04 May 2012
Transition to unsubsidized markets hinges on competitive pricing and reliability – such as using satellite imagery to predict cloud cover.
With a new CEO at the helm and a new CTO to drive the efficiency of its CdTe thin-film solar modules to new highs, the photovoltaics (PV) pioneer First Solar has outlined its five-year plan to radically re-shape the industry.
The aim is nothing short of a revolution, as the company will strive to turn what is currently a subsidy-dependent, intermittent form of energy generation into a far more predictable technology that grid operators can rely on, and which will be paid for directly by consumers at a market-competitive rate.
Jim Hughes, an industry energy executive who joined First Solar in March as chief commercial officer, has been selected as the CEO who will spearhead that transition and attempt to restore some shareholder value to a company whose market capitalization has slumped by more than $10 billion in the course of the past 12 months (see stock chart, below).
That has been brought about by a combination of two key factors. First, a huge oversupply of PV modules from rival large-scale manufacturers in China, who have come to dominate a market with no real barriers to entry other than start-up costs, alongside support from their central government.
Coupled with the disappearance of solar subsidies and feed-in tariffs in Europe that until now have supported the industry, the upshot has been a vast imbalance in the supply chain, and an ongoing sequence of uncompetitive manufacturers heading for bankruptcy.
Doing things that matter: at scale
Against that backdrop, Hughes admitted that some of his peers in the conventional energy industry may have reacted with surprise at his latest move, but insists that he is up for the challenge:
“I believe that the rapid cost reductions that have occurred leave solar on the threshold of taking its place as a mainstream power generation complex,” the new CEO told investors during the company’s financial report for the opening quarter of 2012. “I have always endeavored to do things that matter and that make a difference in the world, and in energy that means doing things at a meaningful scale.”
“First Solar is the premier platform in which to execute projects at scale. We deliver real power plants,” he added.
The problem for Hughes and First Solar is that unsubsidized markets barely exist right now – and certainly not on the scale required for First Solar to turn a profit. To open up such markets, First Solar has developed a five-year plan that focuses on three key requirements for PV technology that had taken a back seat while subsidized markets ruled.
First, inevitably, is to reduce the cost of each watt of power produced by a First Solar module to a price that is competitive enough to be borne by consumers. At the moment, the total cost of a system is around $1.60 per watt (excluding the cost of interest, trackers, and certain site-specific costs). The aim is to reduce this figure to just under $1.20 by 2016, largely through the key lever of increased module conversion efficiency.

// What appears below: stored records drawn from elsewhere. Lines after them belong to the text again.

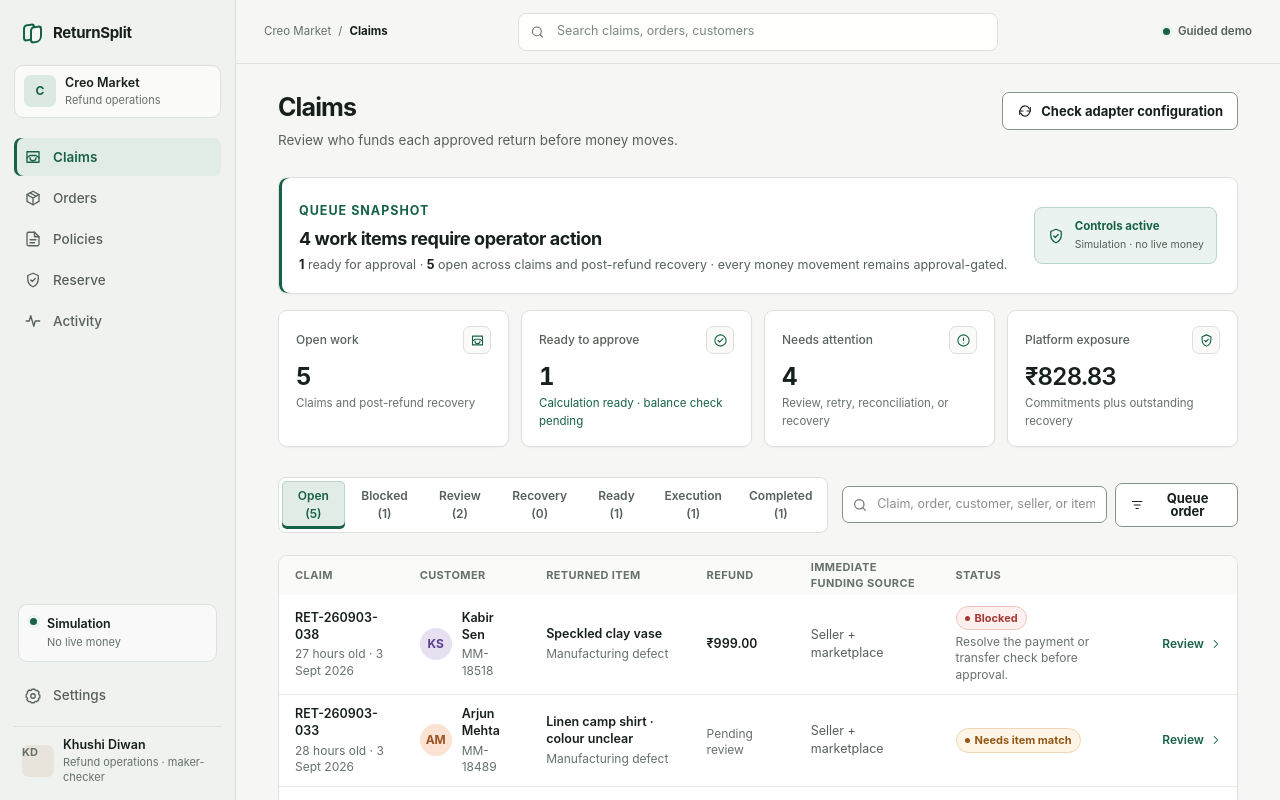
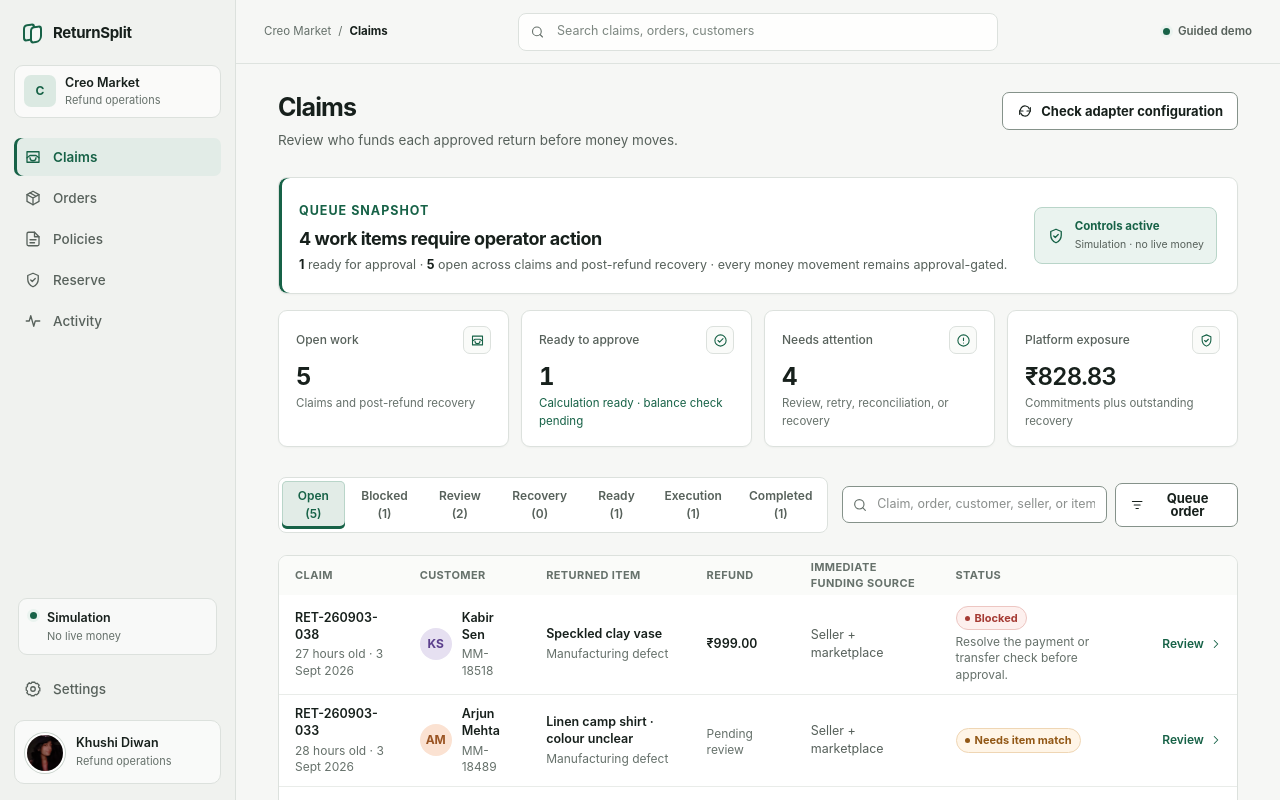
Before and after one commit to codebanditssss/ReturnSplit-Razorpay-Buildathon, a Next.js app: page /claims in a window 1280 px wide. Shown: the top 800 px of the page. Built offline with nearby package versions, Linux system fonts and the light colour scheme.

Commit message:
add profile photo to dashboard navigation

```diff
--- a/src/app/globals.css
+++ b/src/app/globals.css
@@ -91,8 +91,16 @@
   border: 1px solid var(--border); border-radius: var(--radius); background: rgba(255,255,255,.58);
 }
 .connection-dot { width: 7px; height: 7px; margin-top: 5px; border-radius: 50%; background: var(--primary); box-shadow: 0 0 0 3px var(--primary-soft); }
-.user-row { display: grid; grid-template-columns: 32px 1fr; align-items: center; gap: 9px; margin-top: 6px; padding: 10px 8px 0; border-top: 1px solid var(--border); }
-.user-avatar, .mobile-avatar { width: 32px; height: 32px; background: #e8e4dc; color: #665b48; }
+.user-row {
+  display: grid; grid-template-columns: 40px minmax(0, 1fr); align-items: center; gap: 11px;
+  margin-top: 7px; padding: 10px; border: 1px solid var(--border); border-radius: 10px;
+  background: rgba(255,255,255,.62);
+}
+.user-avatar, .mobile-avatar {
+  overflow: hidden; width: 40px; height: 40px; border: 2px solid #fff; border-radius: 50%;
+  background: #e8e4dc; box-shadow: 0 0 0 1px #c9d3cc;
+}
+.profile-photo { display: block; width: 100%; height: 100%; object-fit: cover; object-position: 50% 38%; }
 .quiet-icon, .icon-button { display: grid; place-items: center; padding: 0; border: 0; background: transparent; cursor: pointer; color: var(--text-secondary); }
 .quiet-icon { width: 24px; height: 24px; }
 .quiet-icon svg { width: 14px; }
@@ -582,7 +590,7 @@
   .mobile-bar { position: sticky; top: 0; z-index: 20; display: flex; align-items: center; justify-content: space-between; height: 58px; padding: 0 16px; border-bottom: 1px solid var(--border); background: rgba(247,248,246,.96); }
   .mobile-bar .brand { font-size: 14px; }
   .mobile-bar .brand-mark { width: 19px; height: 19px; }
-  .mobile-avatar { width: 30px; height: 30px; }
+  .mobile-avatar { width: 32px; height: 32px; }
   .button, .icon-button, .tab, .nav-link, .liability-options span { min-height: 44px; }
   .dashboard-frame { margin-left: 0; }
   .dashboard-topbar { display: none; }
--- a/src/components/app-shell.tsx
+++ b/src/components/app-shell.tsx
@@ -1,5 +1,6 @@
 "use client";
 
+import Image from "next/image";
 import Link from "next/link";
 import { usePathname } from "next/navigation";
 import { useEffect, useRef, useState, type ReactNode } from "react";
@@ -125,8 +126,10 @@
             <Icon name="settings" /><span>Settings</span>
           </Link>
           <div className="user-row">
-            <span className="user-avatar">KD</span>
-            <div><strong>Khushi Diwan</strong><span>Refund operations · maker-checker</span></div>
+            <span className="user-avatar">
+              <Image className="profile-photo" src="/khushi-diwan-avatar.webp" alt="" width={40} height={40} />
+            </span>
+            <div><strong>Khushi Diwan</strong><span>Refund operations</span></div>
           </div>
         </div>
       </aside>
@@ -134,7 +137,9 @@
         <div ref={mobileBarRef} className="mobile-bar" inert={menuOpen}>
           <button ref={menuButtonRef} className="icon-button" aria-label="Open navigation" aria-expanded={menuOpen} aria-controls="primary-navigation" onClick={() => setMenuOpen(true)}><Icon name="menu" /></button>
           <Link className="brand" href="/claims"><span className="brand-mark"><span /><span /></span><span>ReturnSplit</span></Link>
-          <span className="mobile-avatar">KD</span>
+          <span className="mobile-avatar">
+            <Image className="profile-photo" src="/khushi-diwan-avatar.webp" alt="Khushi Diwan" width={32} height={32} priority />
+          </span>
         </div>
         <header className="dashboard-topbar" inert={menuOpen}>
           <div className="dashboard-context" aria-label={`Creo Market, ${currentSection}`}>
```
Also changed, not shown: public/khushi-diwan-avatar.webp (added).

In the latest quarter, the average efficiency of a First Solar module was 12.4%. By 2016, that figure must be improved to 15% to hit the proposed cost model. If that can be achieved – something that will be perhaps the most important target for new CTO Raffi Garabedian – then First Solar believes that its installations will be able to deliver a levelized cost of electricity of $0.10-0.14 per kilowatt hour.
That may sound a little on the high side when compared with fossil fuels, but the company will be targeting markets where PV can provide additional power during periods of peak demand – when electricity prices spike higher.

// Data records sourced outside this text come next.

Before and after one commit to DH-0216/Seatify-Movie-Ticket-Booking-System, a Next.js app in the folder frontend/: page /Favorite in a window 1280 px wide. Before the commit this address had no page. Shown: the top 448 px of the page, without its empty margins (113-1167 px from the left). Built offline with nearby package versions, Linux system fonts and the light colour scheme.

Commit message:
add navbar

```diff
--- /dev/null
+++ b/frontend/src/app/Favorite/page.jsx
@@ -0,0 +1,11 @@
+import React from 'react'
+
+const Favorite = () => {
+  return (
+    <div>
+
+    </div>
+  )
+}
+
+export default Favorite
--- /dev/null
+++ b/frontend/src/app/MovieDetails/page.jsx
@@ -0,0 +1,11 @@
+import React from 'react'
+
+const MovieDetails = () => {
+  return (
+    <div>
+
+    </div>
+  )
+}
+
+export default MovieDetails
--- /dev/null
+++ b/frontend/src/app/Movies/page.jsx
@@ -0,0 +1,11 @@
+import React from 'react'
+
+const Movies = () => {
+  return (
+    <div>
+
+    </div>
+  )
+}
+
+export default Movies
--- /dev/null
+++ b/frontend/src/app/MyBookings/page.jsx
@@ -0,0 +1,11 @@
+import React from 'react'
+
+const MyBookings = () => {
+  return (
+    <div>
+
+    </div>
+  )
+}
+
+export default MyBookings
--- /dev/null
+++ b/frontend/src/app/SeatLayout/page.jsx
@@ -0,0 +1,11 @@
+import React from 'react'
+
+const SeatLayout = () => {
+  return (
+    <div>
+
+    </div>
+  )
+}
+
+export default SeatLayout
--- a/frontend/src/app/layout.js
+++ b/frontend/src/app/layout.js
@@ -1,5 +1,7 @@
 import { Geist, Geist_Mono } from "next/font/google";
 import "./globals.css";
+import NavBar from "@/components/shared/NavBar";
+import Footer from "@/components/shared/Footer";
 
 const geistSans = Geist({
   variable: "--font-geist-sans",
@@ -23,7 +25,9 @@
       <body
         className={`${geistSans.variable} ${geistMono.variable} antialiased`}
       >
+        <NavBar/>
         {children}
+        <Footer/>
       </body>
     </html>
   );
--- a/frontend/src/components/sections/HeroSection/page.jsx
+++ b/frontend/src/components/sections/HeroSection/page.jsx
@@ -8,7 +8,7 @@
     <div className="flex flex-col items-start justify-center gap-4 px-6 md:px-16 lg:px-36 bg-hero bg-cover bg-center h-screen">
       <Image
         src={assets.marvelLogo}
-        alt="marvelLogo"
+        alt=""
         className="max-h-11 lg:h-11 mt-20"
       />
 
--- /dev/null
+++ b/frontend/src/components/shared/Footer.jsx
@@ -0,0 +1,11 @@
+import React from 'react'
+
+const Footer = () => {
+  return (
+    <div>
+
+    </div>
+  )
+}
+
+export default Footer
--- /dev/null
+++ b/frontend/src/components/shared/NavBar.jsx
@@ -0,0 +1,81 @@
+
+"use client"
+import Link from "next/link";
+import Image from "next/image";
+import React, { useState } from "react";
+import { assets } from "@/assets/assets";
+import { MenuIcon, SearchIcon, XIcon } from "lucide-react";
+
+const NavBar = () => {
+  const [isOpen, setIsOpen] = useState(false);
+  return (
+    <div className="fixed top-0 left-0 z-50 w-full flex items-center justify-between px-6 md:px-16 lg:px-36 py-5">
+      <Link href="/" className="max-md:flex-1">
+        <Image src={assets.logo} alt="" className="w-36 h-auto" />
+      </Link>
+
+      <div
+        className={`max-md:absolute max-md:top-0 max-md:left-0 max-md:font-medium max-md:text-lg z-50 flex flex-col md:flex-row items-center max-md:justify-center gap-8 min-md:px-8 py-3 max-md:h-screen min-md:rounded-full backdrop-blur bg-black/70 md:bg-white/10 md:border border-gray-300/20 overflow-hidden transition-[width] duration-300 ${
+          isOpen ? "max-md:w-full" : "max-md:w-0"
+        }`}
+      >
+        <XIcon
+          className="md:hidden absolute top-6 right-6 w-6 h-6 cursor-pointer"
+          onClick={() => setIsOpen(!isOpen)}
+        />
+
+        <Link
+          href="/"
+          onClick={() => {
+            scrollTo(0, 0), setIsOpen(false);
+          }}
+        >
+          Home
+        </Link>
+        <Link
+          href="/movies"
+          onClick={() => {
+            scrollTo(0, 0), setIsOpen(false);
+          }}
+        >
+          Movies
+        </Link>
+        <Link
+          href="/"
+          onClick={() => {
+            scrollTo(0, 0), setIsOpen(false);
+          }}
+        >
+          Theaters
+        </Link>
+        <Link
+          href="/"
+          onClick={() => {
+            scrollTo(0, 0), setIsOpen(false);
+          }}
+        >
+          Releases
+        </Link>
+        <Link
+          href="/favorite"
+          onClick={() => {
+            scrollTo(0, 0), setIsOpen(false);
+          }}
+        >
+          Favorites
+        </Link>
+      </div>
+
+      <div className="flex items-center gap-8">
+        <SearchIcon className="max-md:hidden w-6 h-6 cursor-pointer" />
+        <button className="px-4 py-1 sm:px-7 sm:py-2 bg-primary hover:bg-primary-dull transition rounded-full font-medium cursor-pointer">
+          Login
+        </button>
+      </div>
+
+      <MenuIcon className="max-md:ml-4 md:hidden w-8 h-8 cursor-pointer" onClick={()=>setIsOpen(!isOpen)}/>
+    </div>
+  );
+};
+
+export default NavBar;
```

Reliability and grid integration
But the five-year plan isn’t just about cost. The second key requirement is to be able to predict PV production reliably – something that is only really possible today in desert climates. That could involve the radical use of satellite imaging to predict periods of unbroken sunshine and periods of cloudy weather, when not nearly as much energy will be produced by a utility-scale plant.
For domestic rooftop installations, that intermittency isn’t much of a problem, but when scaled up to solar farms operating on a megawatt-scale, grid integration becomes a serious issue and any sharp spikes in production are disruptive. Ensuring that PV does not de-stabilize electrical grids is the third key requirement identified by First Solar.
If – and it’s a big if – those issues can all be addressed over the next five years, Hughes anticipates that First Solar and its partners could be installing 2.6-3 GW of PV systems in unsubsidized markets, out of a total market predicted to be in the range of 40 GW.
Exactly where that market will be remains unclear, and although it probably doesn’t bear much scrutiny, First Solar’s team highlighted the potential of China, India, Brazil and the Pacific coastline of South America as likely key locations for unsubsidized deployments.
There remains the possibility that First Solar may still be battling against bankrolled Chinese competitors at that point, or “irrational participants”, as they are described by stock analysts these days.
Hughes admits that this may be true, but argues that First Solar will be able to differentiate on quality, because by that time there will be a component of the PV market that won’t want to do business with “irrational participants”, and will put a premium on the availability of reliable, predictable PV power – at the right price, of course.
First Solar’s Q1 results highlighted the woes facing the beleaguered PV sector right now. With $400 million in costs for a restructuring that will see its fabs in Germany closed by year-end, as well as aborted plans for more facilities in Vietnam and Mesa, Arizona, the company posted a net loss of $449 million on sales of $497 million.